The term complement is reserved by some grammarians (including Mister Micawber and I) for the item following a copular verb (e.g. He is white - 'is' being the copular verb, 'white' the complement). However, 'others apply it to any item which completes the verb phrase: objects, adverbs, verb phrases or complements (as just defined).' Those are the words of Pam Peters, the author of The Cambridge Guide to English Usage.

Therefore, the answer Moon quoted is not wrong; it just isn't as precise as some of us would like it to be.

P.S. Copular verbs are also known as linking verbs, connecting verbs, copulas, copulative verbs, and equational verbs.
moon7296Again, there is only a past form (wrote) of a verb write. So putting '<= is wrong because a normal form of a verb write can not be found in the example sentence as a quatation
Quotation marks are not used solely for indicating direct quotations. They are also used in four other situations: (1) when you mean so-called-but-not-really <e.g. if he's a 'champion', he certainly doesn't act like one>; (2) when you're coining a new word for something; (3) when you're marking titles of TV and radio programs, magazine and newspaper articles, book chapters, poems, short stories, and songs; and (4) when you're referring to a word as a word, such as in your example, i.e. you're not talking about the act of writing, you're talking about 'wrote' being a verb.

Some of America's highest authorities on English usage suggest that you use italics when you're referring to a word as a word, but quote marks are still acceptable and are often used for this purpose.
Thank you so much; I was going to rewrite my question after Mr.Micauber said some part of my post is inscrutable. But you caught all the exact points I want to know and added detailed about the question through your 2 answers. I feel so thankful again; feeling the same as my previous question.

Could I ask one more question?

1. you used 'i.e' in "i.e. you're not talking about the act of writing, you're talking about 'wrote' being a verb".

2. What is the difference between e.g and i.e ?

and what is cf <=?? (that is probably similar to e.g; but I don't know exactly what it is)
Students: We have free audio pronunciation exercises.
i.e. is an abbreviation of the Latin phrase id est. It means 'that is'. You use it before rearticulating a statement that you just made. 'In other words' is another way of saying 'i.e.'

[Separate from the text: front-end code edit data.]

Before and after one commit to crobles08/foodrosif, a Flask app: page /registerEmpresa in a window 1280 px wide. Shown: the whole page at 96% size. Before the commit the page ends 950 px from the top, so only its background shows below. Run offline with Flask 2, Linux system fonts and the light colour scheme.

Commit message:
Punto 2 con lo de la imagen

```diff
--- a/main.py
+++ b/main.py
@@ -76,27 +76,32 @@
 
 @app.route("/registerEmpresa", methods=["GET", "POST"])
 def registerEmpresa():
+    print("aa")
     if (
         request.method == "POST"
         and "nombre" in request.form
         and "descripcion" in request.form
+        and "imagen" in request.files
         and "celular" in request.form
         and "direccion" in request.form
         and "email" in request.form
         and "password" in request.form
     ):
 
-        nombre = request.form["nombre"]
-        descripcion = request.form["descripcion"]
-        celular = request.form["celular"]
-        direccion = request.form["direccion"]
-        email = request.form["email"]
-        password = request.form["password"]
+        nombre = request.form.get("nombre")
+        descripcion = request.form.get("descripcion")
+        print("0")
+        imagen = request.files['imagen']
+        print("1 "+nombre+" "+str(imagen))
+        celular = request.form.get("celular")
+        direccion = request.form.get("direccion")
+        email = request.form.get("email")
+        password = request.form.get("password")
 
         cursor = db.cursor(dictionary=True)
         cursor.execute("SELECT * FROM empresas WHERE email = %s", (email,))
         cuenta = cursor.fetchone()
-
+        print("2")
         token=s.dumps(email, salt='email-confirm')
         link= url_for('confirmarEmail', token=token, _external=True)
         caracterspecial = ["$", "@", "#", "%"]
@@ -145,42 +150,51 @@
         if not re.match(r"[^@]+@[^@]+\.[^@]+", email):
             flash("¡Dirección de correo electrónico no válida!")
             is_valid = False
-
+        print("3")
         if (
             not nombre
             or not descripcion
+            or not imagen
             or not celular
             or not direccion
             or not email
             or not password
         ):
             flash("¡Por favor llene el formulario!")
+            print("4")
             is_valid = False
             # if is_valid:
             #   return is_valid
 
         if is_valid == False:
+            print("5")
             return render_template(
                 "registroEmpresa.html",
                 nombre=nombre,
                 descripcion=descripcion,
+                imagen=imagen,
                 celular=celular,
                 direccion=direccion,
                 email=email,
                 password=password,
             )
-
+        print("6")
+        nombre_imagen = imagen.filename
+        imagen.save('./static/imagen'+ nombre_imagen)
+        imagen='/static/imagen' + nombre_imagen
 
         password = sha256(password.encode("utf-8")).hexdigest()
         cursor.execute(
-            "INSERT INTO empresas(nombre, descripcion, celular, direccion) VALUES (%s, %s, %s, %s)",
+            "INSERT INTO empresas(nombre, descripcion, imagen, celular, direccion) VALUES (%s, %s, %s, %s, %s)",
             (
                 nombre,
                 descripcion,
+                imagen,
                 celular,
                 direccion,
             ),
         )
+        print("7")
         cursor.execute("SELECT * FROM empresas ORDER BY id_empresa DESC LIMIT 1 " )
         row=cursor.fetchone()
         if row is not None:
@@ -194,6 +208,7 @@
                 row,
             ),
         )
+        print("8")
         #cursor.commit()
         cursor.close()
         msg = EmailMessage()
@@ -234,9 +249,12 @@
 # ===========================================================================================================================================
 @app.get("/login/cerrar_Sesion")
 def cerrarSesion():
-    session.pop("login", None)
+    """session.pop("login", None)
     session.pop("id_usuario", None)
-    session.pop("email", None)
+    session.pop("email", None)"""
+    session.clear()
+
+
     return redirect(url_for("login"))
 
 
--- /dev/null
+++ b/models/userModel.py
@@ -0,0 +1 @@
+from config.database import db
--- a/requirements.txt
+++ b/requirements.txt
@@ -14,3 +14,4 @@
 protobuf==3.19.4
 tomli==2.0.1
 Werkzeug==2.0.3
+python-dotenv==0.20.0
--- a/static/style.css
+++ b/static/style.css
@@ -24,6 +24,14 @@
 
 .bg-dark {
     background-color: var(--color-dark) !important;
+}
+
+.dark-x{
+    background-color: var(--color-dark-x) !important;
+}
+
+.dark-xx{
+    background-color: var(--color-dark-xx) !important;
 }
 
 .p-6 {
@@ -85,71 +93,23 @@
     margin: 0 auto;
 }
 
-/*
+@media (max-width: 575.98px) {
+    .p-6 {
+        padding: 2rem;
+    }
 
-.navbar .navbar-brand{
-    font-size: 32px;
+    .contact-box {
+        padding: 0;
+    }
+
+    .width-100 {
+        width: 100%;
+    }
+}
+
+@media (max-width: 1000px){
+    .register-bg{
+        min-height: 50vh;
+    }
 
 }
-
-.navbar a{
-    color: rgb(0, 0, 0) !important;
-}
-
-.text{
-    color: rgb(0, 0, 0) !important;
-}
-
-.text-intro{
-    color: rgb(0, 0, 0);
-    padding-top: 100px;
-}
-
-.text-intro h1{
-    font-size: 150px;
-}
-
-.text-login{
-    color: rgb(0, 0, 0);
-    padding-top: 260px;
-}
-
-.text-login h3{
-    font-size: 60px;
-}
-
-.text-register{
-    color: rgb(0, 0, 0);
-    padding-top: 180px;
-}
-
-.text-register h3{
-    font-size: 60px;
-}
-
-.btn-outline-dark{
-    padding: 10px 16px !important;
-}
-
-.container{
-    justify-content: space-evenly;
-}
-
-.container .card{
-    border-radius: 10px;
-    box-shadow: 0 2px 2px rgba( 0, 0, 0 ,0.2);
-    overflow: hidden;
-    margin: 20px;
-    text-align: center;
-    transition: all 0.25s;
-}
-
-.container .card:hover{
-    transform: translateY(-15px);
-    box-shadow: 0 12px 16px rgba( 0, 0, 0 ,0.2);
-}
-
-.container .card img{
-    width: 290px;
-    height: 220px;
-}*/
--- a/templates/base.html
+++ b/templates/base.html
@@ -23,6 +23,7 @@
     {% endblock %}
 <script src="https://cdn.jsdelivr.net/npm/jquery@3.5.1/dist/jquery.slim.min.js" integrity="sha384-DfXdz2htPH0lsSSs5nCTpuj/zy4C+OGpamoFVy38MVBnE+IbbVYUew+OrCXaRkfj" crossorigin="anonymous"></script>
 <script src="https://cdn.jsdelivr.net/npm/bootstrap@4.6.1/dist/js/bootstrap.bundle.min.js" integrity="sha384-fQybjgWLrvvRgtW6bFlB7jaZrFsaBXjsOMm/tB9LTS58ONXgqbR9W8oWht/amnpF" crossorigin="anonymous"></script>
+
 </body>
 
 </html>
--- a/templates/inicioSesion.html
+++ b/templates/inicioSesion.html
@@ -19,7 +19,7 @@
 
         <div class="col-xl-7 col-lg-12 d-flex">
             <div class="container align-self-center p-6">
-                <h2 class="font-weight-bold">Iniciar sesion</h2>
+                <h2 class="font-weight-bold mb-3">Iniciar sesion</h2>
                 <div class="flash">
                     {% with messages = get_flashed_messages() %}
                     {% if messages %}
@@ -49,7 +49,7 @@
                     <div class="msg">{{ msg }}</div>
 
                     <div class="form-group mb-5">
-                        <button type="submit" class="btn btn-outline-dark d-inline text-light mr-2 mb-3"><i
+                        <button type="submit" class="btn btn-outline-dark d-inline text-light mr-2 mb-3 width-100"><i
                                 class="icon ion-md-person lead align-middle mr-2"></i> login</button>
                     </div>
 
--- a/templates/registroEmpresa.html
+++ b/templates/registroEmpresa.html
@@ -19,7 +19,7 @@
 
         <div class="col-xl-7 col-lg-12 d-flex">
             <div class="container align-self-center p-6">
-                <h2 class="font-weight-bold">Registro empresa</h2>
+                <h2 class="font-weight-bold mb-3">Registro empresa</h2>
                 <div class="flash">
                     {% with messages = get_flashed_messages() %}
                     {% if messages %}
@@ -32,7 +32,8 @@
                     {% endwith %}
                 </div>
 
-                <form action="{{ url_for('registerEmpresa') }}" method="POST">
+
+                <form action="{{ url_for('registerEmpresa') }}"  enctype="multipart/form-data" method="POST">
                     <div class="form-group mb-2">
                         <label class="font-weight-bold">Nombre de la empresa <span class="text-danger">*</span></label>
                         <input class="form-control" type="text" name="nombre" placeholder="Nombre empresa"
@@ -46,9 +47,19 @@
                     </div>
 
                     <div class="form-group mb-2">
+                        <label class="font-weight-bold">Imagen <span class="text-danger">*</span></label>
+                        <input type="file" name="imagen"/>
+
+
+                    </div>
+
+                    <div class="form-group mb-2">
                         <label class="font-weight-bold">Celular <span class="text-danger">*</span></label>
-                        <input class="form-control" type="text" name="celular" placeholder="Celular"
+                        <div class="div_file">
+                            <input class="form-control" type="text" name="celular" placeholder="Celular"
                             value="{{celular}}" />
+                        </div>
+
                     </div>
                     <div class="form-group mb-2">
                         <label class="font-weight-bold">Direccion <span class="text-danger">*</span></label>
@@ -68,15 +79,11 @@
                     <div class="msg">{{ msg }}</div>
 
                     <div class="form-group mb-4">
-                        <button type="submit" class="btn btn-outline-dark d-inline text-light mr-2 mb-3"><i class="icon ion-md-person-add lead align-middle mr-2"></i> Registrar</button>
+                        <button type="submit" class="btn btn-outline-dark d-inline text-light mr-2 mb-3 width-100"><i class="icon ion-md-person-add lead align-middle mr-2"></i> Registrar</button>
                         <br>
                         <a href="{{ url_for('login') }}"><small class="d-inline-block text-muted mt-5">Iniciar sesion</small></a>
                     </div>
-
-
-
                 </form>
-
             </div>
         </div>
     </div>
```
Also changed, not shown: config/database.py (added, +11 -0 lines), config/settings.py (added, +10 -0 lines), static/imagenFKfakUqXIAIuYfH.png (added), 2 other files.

e.g. is an abbreviation of the Latin phrase exempli gratia. It means 'for example'. You use it before providing an example or examples that illustrate the statement you just made.

cf. is an abbreviation of the Latin word confer. It means 'compare with'. You use it to draw the reader's attention to a related concept or to another passage of your document where you've discussed a similar or contrasting subject.

I'm glad you've found my answers helpful. I'm about to start studying to become a teacher of English as a second language. Writing, which is what I do, doesn't pay enough.

I like answering questions for which the answers are not immediately obvious. And it is always nice when a poster is polite and shows their appreciation for answers received.